Protest at the Lawyers Syndicate on Apr. 14, 2016 against the transfer of the Red Sea islands Tiran and Sanafir to Saudi Arabia
CAIRO, Apr 24 (Aswat Masriya) - Several political forces and public figures have called on Egyptians to participate in protests planned for Apr. 25, while the interior ministry threatened to respond firmly to any attempts to "break the law."
Under the slogan "Friday of the Land", thousands of protesters gathered in front of the press syndicate on Apr. 15 to protest against a maritime border demarcation agreement signed between Egypt and Saudi Arabia earlier in April and stipulating that Egypt will transfer control over two strategic Red Sea islands to Saudi Arabia.
Protesters ended their demonstration then but said they will resume protesting on Apr. 25, which coincides with Sinai Liberation Day.
The two disputed islands, Tiran and Sanafir, control maritime activity in the Gulf of al-Aqaba.
The border demarcation agreement, which has yet to be ratified by the Egyptian parliament, has stirred controversy in Egypt. Critics argue that the two islands are Egyptian and accuse President Abdel Fattah al-Sisi of "selling Egypt" to Saudi Arabia in return for Saudi aid.
Among the parties and forces calling for the protests are the Egyptian Social Democratic Party and the Strong Egypt Party, in addition to a number of student groups and youth movements and the two former presidential candidates Hamdeen Sabahi and Khaled Ali.
Ahmed Kamel, spokesman of the Popular Current Party founded by Sabahi, said that the party supports the planned Apr. 25 protests in coordination with other parties from the "democratic current".

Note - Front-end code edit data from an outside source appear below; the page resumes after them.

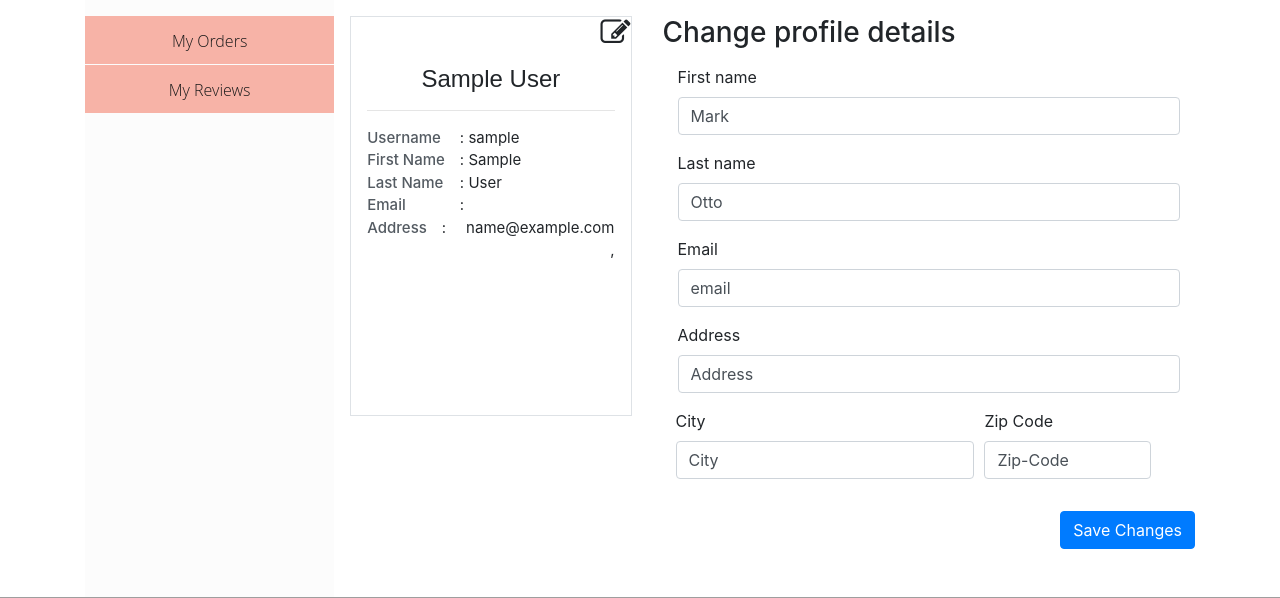
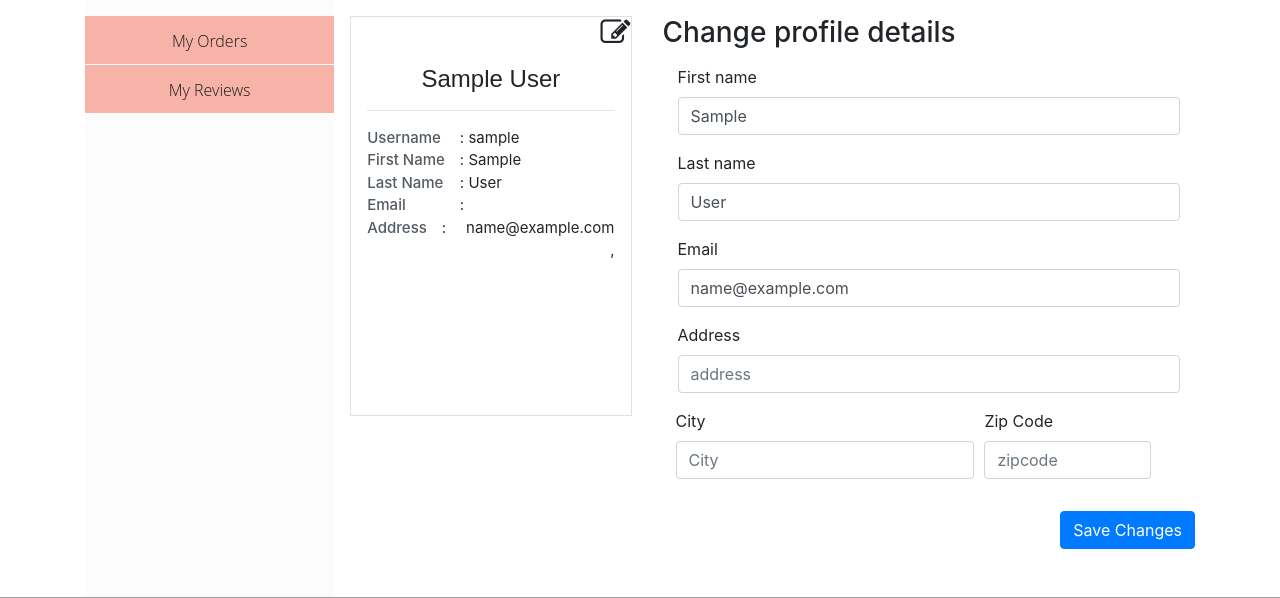
Before and after one commit to avishkakavindu/Sushi-Chef, a Django app: page /profile/ in a window 1280 px wide. Shown: the part 112-710 px from the top of the page. Run offline with Django 3.2, Linux system fonts and the light colour scheme; the visitor is signed in with stand-in values (Sample User, id 1); data comes from the database, SQL or seed files in the repository; data that the repository does not hold is empty; some libraries are stand-ins or nearby versions; grey boxes are pictures that could not be loaded.

Commit message:
Profile update form added

```diff
--- a/store/templates/registration/profile.html
+++ b/store/templates/registration/profile.html
@@ -57,28 +57,32 @@
                 <form class="needs-validation mt-3" novalidate>
                     <div class="col-md mb-3">
                         <label for="validationCustom01">First name</label>
-                        <input type="text" class="form-control" id="validationCustom01" placeholder="First name" value="Mark" required>
+                        <input type="text" class="form-control" id="validationCustom01" placeholder="First name"
+                               value="{{ user_details.first_name }}" required>
                         <div class="valid-feedback">
                             Looks good!
                         </div>
                     </div>
                     <div class="col-md mb-3">
                         <label for="validationCustom02">Last name</label>
-                        <input type="text" class="form-control" id="validationCustom02" placeholder="Last name" value="Otto" required>
+                        <input type="text" class="form-control" id="validationCustom02" placeholder="Last name"
+                               value="{{ user_details.last_name }}" required>
                         <div class="valid-feedback">
                             Looks good!
                         </div>
                     </div>
                     <div class="col-md mb-3">
                         <label for="validationCustom02">Email</label>
-                        <input type="email" class="form-control" id="validationCustom03" placeholder="email" value="email" required>
+                        <input type="email" class="form-control" id="validationCustom03" placeholder="email"
+                               value="{{ user_details.email }}" required>
                         <div class="valid-feedback">
                             Looks good!
                         </div>
                     </div>
                     <div class="col-md mb-3">
                         <label for="validationCustom02">Address</label>
-                        <input type="text" class="form-control" id="validationCustom04" placeholder="address" value="Address" required>
+                        <input type="text" class="form-control" id="validationCustom04" placeholder="address"
+                               value="{{ user_details.customer.address }}" required>
                         <div class="valid-feedback">
                             Looks good!
                         </div>
@@ -86,14 +90,16 @@
                     <div class="form-row ml-2">
                         <div class="col-md-7 mb-3">
                             <label for="validationCustom02">City</label>
-                            <input type="text" class="form-control" id="validationCustom05" placeholder="City" value="City" required>
+                            <input type="text" class="form-control" id="validationCustom05" placeholder="City"
+                                   value="{{ user_details.customer.city }}" required>
                             <div class="valid-feedback">
                                 Looks good!
                             </div>
                         </div>
                         <div class="col-md-4 mb-3">
                             <label for="validationCustom02">Zip Code</label>
-                            <input type="text" class="form-control" id="validationCustom06" placeholder="zipcode" value="Zip-Code" required>
+                            <input type="text" class="form-control" id="validationCustom06" placeholder="zipcode"
+                                   value="{{ user_details.customer.zipcode }}" required>
                             <div class="valid-feedback">
                                 Looks good!
                             </div>
```
Also changed, not shown: store/forms.py (+9 -0 lines).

Kamel told Aswat Masriya that "choosing Apr. 25 specifically for the breakout of protests coincides with a national occasion, which is celebrating Sinai Liberation Day, to reaffirm also that we hold on to the land and that it will not be given up to any regional power regardless of its size."
The protests aim primarily to emphasise their outright refusal "to relinquish" Egyptian territory, in addition to other issues related to random arrests, he added.
As many as 40 people were arrested on Thursday night during a series of raids on downtown Cairo’s cafés, four days ahead of the planned protests. While most of those arrested were released later, at least 10 people are still being interrogated.
ِAmid calls for protests, Interior Minister Magdy Abdel Ghaffar warned on Sunday that security forces will respond with "utmost firmness" to any action that disturbs public security.
President Abdel Fattah al-Sisi said in a speech on Sunday, in commemoration of Sinai Liberation Day, that the state will firmly stand in the face of attempts to destabilise the country and terrorise people.
Commenting on the "Friday of the Land" protests that took place on Apr. 15, Kamel said that the interior ministry "restrained itself" although the detention of political activists ahead of Apr. 25 indicates that there is "a different approach" in dealing with the protests.
If the ministry uses violence in dealing with the planned protests, "it will have to bear the consequences because this would turn the entire day into violence."
Ahmed Emam, spokesman of the Strong Egypt Party established by former presidential candidate Abdel Moneim Aboulfotouh, said that the Tiran and Sanafir islands constituted the issue "that broke the camel's back."
"We are against this regime which thinks only about its own interests and doesn't consider the country's interests," he added.
The now-banned Muslim Brotherhood group is among those calling on Egyptians to "participate vigorously in the popular revolutionary movement on Apr. 25."
Defending the handing over of the two islands to Saudi Arabia, Sisi said previously that both islands lie within the Saudi territorial waters and blamed "evil forces" for the escalation of the situation.
It is not only about the islands deal
The coordinator of the April 6 Youth Movement, Amr Fahmy, said the movement will also participate in Monday's protests, not only over the islands deal but also to protest against the arrests of political activists by security forces.
Fahmy said the movement has not decided on how it would deal with the police if the police uses violence against protesters. "We, as usual, plan to protest peacefully and have no intention of violence."
He said the movement did not get a permission from the interior ministry to protest.
According to the protest law, which was issued in 2013, assembly organisers must notify the concerned security authorities with their plans for assembly at least three working days in advance. The law also grants the interior ministry the right to cancel, move or postpone assemblies.